What the exercise asks
Over all lines in the data below, count those holding "height" and give only the result.

[Records from a dataset]
###

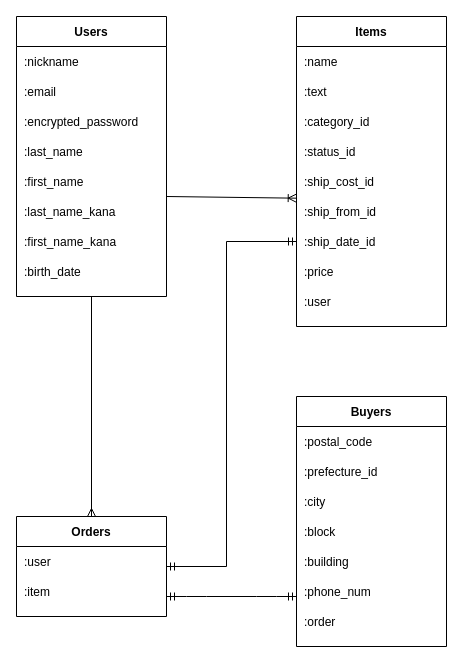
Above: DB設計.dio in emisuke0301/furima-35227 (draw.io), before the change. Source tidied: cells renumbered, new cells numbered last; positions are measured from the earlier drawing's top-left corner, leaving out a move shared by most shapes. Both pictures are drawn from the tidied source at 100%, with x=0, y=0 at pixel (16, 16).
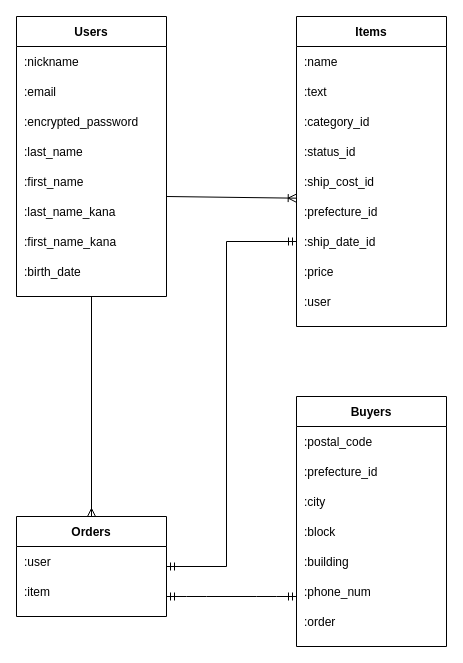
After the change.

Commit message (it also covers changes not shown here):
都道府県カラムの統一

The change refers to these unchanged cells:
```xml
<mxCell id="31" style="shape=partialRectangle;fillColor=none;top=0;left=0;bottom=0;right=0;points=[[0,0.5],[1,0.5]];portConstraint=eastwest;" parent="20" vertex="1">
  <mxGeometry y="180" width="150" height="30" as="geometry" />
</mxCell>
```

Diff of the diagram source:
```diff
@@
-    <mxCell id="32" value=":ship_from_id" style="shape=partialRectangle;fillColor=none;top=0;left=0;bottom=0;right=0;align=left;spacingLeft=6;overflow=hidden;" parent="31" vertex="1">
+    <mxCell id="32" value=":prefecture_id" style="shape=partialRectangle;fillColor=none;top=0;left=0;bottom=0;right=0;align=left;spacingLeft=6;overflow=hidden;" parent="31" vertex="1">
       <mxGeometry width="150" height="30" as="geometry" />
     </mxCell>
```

###

Task answer
2